Greengrass and long-time cinematographer Barry Ackroyd employ hand-held and shoulder-mounted cameras to give actors’ free reign of the tight spaces available and are rewarded with naturalistic performances, particularly from the Somali newcomers.

All four are impressive, but in his acting debut as pirate captain Muse Barkhad Abdi is phenomenal. His whisper-thin frame accentuates his hungry conviction as he eyeballs Hollywood’s finest with astonishing confidence.

Hanks has played the role of an ordinary man up against extreme odds many times, but shot through Greengrass’s unsentimental lens, he has never appeared this emotionally raw and exposed before. As Phillips’ chance of escape narrows and his desperation becomes dangerous the fifty-something Hanks displays incredible physical stamina and intense vulnerability.

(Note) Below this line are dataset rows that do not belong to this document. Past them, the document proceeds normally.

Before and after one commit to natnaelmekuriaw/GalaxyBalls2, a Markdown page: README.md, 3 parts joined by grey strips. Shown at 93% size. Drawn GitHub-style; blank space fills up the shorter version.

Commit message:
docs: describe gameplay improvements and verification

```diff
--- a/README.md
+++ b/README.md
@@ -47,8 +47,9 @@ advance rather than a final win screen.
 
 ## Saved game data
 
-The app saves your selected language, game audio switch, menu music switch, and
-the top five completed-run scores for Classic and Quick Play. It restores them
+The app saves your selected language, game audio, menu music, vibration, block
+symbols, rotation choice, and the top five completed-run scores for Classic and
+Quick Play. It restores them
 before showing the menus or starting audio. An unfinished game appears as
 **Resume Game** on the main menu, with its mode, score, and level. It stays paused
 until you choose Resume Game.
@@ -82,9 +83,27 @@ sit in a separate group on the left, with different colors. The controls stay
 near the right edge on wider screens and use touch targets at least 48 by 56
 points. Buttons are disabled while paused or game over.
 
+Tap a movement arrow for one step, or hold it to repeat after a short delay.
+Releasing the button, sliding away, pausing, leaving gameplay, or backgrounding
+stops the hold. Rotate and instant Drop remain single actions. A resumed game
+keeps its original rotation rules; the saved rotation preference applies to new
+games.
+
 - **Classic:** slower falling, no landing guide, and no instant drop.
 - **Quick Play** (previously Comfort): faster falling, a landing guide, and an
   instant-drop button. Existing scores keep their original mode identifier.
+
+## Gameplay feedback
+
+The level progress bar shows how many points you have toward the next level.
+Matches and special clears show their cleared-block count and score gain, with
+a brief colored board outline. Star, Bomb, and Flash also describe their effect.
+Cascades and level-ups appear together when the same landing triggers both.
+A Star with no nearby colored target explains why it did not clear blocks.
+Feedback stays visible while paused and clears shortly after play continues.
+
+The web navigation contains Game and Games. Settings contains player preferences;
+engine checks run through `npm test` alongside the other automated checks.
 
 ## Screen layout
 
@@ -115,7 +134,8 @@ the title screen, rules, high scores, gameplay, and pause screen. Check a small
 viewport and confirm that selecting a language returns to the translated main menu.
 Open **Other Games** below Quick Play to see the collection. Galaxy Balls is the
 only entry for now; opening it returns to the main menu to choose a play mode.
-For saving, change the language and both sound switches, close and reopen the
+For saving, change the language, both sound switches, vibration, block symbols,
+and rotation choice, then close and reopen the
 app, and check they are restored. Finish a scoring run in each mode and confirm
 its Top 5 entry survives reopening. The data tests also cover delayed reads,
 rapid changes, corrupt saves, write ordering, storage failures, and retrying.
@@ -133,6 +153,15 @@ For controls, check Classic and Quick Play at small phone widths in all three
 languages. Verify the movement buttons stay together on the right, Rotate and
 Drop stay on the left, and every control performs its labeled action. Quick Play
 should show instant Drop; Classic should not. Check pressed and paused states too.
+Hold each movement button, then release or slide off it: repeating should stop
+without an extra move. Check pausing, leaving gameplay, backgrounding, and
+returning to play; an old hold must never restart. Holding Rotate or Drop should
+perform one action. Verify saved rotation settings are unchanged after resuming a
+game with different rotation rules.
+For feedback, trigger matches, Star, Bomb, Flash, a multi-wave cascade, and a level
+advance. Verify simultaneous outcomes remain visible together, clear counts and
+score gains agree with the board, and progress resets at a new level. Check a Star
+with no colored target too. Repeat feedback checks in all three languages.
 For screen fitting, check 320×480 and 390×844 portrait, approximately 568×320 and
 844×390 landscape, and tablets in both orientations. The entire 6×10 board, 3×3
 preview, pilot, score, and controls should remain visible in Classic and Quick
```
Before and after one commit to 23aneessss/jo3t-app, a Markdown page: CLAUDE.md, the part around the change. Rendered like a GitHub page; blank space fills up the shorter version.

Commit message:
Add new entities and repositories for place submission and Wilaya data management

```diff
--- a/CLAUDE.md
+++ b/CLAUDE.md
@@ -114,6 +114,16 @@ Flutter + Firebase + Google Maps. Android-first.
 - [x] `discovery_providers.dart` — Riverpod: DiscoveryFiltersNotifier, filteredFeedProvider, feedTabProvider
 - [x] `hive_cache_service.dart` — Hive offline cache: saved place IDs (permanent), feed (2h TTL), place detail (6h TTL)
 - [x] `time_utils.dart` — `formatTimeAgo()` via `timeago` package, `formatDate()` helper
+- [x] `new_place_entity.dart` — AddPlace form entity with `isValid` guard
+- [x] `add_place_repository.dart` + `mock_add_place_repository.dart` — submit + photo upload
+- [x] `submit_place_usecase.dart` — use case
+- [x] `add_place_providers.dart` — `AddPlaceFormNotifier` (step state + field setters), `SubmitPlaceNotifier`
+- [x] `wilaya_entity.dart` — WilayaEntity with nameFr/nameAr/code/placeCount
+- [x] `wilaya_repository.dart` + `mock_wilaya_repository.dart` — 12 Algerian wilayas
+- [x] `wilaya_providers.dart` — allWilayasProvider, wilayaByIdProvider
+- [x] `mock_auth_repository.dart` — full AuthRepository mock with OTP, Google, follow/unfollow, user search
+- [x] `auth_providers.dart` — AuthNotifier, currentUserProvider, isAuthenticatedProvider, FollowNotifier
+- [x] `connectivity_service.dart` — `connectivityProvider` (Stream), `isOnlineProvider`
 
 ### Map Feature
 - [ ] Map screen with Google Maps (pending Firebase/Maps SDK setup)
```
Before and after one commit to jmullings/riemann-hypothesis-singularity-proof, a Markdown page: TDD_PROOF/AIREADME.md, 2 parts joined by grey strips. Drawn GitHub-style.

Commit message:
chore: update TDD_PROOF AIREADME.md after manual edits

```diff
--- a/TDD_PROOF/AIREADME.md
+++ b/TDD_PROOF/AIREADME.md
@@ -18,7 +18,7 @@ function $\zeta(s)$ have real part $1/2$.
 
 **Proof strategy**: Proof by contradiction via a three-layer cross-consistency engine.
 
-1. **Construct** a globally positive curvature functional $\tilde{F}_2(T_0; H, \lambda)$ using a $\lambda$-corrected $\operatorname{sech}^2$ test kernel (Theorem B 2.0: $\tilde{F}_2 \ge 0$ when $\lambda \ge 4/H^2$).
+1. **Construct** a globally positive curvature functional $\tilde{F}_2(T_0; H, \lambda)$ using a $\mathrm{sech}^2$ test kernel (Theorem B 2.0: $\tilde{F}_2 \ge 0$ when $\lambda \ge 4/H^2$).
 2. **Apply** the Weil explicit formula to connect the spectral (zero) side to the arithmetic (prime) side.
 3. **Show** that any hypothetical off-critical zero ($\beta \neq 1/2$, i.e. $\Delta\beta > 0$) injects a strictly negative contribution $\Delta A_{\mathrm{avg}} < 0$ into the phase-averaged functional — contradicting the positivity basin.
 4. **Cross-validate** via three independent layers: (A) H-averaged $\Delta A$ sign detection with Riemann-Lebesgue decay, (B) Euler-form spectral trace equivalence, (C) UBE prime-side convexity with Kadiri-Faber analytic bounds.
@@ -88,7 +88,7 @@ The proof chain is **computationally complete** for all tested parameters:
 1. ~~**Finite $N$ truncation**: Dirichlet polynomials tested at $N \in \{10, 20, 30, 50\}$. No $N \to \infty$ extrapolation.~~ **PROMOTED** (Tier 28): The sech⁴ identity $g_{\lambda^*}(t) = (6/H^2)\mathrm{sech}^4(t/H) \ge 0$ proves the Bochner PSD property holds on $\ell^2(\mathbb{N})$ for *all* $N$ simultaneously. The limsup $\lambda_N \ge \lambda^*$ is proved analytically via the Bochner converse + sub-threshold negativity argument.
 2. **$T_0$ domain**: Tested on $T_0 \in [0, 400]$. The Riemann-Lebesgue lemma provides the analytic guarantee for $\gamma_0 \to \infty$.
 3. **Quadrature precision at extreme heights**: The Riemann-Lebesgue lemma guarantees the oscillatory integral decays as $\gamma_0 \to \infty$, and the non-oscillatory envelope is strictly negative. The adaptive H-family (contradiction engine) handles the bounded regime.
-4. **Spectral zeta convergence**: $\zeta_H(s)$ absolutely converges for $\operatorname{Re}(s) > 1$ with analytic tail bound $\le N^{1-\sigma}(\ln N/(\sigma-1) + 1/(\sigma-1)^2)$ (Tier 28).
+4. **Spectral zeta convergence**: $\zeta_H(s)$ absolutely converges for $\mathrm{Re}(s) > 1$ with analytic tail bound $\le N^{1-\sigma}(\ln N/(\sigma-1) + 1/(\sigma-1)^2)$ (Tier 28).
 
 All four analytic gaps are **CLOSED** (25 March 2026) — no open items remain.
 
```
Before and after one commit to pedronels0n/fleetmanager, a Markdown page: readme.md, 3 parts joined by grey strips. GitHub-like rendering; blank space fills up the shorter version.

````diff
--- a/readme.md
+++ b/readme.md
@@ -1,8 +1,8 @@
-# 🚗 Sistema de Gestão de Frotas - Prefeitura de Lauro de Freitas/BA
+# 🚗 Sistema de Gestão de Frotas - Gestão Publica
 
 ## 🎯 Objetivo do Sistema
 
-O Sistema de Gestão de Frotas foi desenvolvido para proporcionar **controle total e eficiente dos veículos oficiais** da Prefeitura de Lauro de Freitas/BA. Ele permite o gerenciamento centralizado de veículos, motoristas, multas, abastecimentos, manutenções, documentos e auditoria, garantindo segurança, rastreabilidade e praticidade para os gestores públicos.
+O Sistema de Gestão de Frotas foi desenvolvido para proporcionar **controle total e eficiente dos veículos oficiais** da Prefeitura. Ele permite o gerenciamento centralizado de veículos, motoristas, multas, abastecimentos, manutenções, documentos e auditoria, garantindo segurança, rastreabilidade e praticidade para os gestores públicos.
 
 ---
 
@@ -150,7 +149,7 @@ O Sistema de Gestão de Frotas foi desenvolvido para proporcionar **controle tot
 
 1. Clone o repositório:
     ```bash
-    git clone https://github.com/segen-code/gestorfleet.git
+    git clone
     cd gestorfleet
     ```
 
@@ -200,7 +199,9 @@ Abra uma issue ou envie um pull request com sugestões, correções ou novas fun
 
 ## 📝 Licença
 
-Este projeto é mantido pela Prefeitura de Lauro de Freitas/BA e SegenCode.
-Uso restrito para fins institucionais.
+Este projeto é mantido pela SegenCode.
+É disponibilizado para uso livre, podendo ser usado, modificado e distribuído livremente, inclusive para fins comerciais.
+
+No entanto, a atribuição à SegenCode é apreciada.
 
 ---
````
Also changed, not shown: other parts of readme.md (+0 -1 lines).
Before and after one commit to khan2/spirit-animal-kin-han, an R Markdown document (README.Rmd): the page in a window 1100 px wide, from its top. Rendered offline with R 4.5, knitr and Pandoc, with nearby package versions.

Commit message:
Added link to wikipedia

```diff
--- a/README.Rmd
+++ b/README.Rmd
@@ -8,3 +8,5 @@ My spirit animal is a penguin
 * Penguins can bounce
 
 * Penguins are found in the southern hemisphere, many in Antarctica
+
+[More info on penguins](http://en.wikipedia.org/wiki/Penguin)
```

After the turgid Larry Crowne and the messy Marmite of Cloud Atlas, this is a timely reminder that he still has the chops to elicit our admiration, surprise, and in the devastating final scenes of this superior movie, quiet awe.

Angela Britten